More often than not we make choices without thinking about them. What are your most important values? Whether we aware of it or not, whether we accept it or not, it is our core values that define our preferences, thus what we value most and to what degree; to the point of being very passionate about it. Clarity on your core values is an essential leadership skill for direction and to achieve sound sustainable success. Even when it comes to, for instance, determining the value of a tangible item such as a car, a house, or a piece of jewelry, there could be as many opinions as there are people in the world. In the case of something intangible such as developing a new service, creating a software application, or a vision for an organization, it could be much more subjective than that. This is because we each have our own set of values through which we perceive the same exact things and what it means to us at any one time. This is the second fundamental cause of all obstructions towards achieving success, in particular, achieving commonly shared success, the alignment of values into shared values. Through our values we make our decisions and it is what carries a person, an organization, or community to greatness or mediocrity. It is what influences our buying decision to get that new car we want, or that nice jewelry for a loved one; or, to buy-in or not to buy-in into an idea. Although in the end, we do make our own choices, we do certainly also get help. One way this happens is well illustrated in the following presentation delivered through TED.com platform, where Rory Sutherland, “makes the daring assertion that a change in perceived value can be just as satisfying as what we consider 'real' value -- and his conclusion has interesting consequences for how we look at life."
What do you value most? Once this is clear, it is much easier to build, create, buy, and go after what we realy are most passionate about and achieve what really does matter most to us, such as happiness and/or peace of mind. Here is a perspective that points to one possible starting point to answer that question:
"Out of love making and birth; so chaotic, messy, with vast improbable possibilities; comes such a one and only miracle that is, U!"

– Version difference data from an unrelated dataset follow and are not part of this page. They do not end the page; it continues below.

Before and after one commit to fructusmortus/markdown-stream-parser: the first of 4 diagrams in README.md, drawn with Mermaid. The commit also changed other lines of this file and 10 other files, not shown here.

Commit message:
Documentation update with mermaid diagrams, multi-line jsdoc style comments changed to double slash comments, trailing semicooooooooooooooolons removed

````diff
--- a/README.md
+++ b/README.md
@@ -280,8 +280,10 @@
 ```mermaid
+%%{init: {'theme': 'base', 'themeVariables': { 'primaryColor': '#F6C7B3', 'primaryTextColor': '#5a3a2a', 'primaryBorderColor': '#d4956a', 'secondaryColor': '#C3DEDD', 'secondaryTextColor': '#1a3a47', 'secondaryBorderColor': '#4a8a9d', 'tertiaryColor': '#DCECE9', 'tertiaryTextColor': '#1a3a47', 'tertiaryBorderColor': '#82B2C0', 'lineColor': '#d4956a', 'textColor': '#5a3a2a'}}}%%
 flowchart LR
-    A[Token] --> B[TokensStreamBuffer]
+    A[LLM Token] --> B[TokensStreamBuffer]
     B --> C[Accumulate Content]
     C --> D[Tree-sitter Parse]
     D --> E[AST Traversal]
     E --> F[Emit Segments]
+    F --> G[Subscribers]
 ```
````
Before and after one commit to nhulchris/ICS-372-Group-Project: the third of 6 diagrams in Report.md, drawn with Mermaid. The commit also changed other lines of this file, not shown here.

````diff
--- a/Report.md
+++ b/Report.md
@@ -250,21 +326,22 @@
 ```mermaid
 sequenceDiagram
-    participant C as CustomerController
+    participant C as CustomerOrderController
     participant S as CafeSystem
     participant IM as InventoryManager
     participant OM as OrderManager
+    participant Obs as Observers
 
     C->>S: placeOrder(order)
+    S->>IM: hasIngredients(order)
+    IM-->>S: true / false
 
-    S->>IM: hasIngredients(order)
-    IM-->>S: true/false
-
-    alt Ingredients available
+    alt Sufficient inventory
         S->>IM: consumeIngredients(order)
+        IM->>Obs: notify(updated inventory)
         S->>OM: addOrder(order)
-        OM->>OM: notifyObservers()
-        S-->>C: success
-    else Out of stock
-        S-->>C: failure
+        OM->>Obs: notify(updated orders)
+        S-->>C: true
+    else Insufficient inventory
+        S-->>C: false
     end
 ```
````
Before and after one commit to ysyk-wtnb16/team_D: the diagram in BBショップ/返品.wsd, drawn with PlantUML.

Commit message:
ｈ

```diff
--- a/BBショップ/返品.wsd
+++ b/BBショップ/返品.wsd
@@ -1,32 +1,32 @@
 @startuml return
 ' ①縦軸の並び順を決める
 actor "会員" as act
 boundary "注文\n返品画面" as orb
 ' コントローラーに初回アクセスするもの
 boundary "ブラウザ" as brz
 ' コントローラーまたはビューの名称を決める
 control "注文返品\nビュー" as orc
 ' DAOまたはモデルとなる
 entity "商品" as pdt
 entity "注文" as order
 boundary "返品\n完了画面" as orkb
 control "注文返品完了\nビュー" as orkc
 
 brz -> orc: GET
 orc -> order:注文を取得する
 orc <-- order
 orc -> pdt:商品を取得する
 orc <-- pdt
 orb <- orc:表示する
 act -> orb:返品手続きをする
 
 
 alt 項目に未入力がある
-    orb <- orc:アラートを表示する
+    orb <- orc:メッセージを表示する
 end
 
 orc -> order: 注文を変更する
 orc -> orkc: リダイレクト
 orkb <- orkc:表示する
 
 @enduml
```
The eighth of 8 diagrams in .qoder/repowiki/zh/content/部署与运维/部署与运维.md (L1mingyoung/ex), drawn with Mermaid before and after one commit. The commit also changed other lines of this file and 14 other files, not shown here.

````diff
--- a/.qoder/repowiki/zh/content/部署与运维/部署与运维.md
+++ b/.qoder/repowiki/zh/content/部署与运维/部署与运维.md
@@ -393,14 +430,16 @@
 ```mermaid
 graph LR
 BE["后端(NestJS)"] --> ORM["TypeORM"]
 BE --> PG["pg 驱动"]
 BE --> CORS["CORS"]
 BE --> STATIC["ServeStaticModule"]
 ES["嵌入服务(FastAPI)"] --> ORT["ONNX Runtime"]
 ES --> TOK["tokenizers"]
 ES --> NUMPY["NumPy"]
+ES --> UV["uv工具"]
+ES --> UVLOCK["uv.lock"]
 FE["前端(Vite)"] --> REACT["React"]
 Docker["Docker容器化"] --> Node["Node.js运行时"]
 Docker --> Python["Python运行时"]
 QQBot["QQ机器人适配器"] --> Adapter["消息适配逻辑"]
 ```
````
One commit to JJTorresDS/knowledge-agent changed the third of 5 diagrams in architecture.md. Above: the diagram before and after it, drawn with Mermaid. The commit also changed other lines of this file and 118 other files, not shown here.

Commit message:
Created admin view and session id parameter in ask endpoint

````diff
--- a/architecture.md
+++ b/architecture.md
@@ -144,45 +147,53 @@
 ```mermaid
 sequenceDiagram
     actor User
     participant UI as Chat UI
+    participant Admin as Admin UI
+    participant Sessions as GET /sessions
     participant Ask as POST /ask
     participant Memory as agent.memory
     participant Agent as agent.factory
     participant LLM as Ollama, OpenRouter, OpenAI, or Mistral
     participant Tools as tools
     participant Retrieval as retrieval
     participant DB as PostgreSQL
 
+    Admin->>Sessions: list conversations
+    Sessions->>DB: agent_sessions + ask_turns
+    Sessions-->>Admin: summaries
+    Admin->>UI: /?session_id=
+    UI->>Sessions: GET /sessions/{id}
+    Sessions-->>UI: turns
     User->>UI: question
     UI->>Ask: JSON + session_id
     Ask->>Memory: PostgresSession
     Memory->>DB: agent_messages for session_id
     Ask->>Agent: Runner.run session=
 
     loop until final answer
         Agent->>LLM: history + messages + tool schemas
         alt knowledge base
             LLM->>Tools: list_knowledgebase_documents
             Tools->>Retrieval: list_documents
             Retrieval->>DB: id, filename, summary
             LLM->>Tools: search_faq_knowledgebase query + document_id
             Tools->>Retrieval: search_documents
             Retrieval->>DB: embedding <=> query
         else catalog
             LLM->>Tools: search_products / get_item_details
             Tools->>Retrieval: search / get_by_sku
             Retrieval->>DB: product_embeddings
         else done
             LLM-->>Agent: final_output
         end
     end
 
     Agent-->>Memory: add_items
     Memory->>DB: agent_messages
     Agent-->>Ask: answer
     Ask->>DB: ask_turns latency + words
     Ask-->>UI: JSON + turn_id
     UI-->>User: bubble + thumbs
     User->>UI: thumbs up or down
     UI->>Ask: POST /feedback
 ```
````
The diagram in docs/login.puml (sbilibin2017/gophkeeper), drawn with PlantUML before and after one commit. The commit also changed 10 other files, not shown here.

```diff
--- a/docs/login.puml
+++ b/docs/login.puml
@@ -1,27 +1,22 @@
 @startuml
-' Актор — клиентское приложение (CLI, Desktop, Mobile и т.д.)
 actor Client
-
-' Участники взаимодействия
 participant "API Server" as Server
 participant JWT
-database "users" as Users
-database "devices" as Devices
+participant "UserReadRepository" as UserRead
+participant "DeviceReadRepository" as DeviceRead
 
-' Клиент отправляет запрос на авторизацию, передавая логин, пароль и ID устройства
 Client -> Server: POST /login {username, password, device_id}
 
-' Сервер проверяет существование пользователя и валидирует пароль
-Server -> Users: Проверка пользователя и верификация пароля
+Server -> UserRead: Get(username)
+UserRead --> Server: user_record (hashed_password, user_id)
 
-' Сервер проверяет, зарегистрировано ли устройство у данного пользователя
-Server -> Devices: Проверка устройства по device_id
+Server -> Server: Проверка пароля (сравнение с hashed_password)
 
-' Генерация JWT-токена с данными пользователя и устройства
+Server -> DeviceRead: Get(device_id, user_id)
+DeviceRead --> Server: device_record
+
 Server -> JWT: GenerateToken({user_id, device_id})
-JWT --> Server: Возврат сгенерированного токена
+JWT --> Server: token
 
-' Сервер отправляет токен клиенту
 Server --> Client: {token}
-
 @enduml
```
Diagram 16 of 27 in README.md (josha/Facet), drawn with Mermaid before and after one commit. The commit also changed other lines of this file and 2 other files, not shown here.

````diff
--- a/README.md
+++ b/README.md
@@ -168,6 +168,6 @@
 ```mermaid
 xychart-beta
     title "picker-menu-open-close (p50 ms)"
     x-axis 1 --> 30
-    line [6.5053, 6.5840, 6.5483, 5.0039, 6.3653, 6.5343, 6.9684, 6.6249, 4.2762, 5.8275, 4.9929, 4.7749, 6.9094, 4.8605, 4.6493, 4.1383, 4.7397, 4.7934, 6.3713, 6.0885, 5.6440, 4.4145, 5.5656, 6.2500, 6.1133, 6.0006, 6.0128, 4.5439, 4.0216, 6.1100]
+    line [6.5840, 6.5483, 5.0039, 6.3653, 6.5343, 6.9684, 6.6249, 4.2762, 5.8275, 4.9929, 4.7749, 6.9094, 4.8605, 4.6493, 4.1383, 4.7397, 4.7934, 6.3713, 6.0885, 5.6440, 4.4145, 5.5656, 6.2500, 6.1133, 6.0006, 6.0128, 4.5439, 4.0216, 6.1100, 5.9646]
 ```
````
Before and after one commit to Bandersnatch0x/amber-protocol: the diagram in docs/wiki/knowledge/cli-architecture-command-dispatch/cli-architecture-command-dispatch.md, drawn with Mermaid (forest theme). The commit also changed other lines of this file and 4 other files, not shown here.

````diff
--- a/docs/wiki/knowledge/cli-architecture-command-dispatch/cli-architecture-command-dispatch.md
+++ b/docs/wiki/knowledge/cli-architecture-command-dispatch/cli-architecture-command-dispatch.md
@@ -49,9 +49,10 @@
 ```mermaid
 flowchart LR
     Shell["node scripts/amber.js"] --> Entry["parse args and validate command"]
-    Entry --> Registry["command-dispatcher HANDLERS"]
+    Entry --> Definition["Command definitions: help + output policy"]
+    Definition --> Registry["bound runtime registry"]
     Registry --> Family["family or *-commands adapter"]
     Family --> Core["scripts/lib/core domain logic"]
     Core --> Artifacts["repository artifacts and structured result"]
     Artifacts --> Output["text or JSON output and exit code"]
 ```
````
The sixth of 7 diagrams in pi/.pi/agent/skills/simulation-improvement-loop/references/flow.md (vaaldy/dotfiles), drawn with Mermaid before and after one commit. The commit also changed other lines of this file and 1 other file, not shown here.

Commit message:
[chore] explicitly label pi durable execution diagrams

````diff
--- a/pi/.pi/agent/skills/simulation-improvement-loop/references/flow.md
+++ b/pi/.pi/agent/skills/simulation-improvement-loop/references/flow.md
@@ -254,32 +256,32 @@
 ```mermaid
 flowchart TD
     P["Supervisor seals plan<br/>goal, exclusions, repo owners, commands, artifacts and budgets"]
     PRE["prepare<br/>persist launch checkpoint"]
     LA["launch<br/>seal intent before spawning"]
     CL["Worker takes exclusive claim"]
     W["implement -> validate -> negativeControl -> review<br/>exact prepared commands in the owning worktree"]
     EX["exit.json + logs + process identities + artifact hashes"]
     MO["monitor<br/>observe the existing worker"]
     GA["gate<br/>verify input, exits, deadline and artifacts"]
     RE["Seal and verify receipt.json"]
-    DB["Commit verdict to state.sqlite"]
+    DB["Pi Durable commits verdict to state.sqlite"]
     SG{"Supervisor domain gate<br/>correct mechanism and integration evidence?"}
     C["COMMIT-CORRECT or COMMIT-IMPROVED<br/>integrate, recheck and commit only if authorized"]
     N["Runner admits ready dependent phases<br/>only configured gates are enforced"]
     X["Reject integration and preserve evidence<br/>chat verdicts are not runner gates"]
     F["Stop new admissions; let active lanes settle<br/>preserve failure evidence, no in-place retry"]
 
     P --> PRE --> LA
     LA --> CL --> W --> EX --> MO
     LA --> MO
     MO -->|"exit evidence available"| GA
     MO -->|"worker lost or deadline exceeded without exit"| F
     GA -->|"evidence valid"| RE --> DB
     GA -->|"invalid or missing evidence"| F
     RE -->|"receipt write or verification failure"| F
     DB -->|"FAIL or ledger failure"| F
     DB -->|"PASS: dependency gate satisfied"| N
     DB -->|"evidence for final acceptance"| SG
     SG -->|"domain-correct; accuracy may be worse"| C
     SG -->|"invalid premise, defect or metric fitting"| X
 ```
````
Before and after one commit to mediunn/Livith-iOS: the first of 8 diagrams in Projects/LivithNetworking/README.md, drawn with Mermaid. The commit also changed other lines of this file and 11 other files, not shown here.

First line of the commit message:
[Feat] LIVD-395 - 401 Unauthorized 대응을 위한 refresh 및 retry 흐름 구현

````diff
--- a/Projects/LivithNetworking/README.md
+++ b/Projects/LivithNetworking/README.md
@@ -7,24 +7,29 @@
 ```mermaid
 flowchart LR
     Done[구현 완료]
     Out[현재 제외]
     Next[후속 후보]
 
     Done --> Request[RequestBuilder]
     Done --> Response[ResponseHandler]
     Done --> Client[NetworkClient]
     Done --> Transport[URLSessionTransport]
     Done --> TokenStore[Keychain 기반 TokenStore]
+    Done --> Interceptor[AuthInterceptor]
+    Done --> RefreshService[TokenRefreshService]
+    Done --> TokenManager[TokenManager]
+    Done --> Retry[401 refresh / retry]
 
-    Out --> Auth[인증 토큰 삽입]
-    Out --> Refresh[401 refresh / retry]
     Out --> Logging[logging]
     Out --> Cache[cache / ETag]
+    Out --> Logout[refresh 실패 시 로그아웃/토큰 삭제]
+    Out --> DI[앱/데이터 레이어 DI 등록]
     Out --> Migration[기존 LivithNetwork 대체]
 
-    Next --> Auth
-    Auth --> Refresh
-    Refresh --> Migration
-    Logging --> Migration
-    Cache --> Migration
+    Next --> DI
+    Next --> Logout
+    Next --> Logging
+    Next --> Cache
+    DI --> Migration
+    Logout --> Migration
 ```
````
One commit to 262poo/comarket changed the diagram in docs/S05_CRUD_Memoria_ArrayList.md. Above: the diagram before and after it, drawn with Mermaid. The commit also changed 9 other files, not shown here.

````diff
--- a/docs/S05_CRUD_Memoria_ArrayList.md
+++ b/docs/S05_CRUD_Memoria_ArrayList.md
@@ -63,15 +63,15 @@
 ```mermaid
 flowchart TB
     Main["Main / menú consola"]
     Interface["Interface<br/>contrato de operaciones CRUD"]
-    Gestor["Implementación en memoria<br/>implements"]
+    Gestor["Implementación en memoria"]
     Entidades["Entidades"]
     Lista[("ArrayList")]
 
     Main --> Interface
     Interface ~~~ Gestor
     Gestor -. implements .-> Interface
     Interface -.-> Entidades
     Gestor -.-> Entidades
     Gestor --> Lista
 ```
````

If we value our own most inner essence, we are most likely grounded in valuing other aspects of our lives in a way that allows us to make the choices and achieve more sustainable success, which makes us feel good. So, to more effectively get the results that really matter to you or your organization and that really makes a lasting difference:
- Clearly define and communicate the values that you seek. In the case of an organization, ensure that these values are also commonly shared through a consensus building dialog process such as Open Space Technology (OST).
- Then map out a path to align to and meet those values.
- Get the resources necessary.
- Then take action, guided by these core values.
After all, achieving results that makes us feel good is an important aspect of what matters most to us. That provides us with the inspiration and enough passion for the next challenge.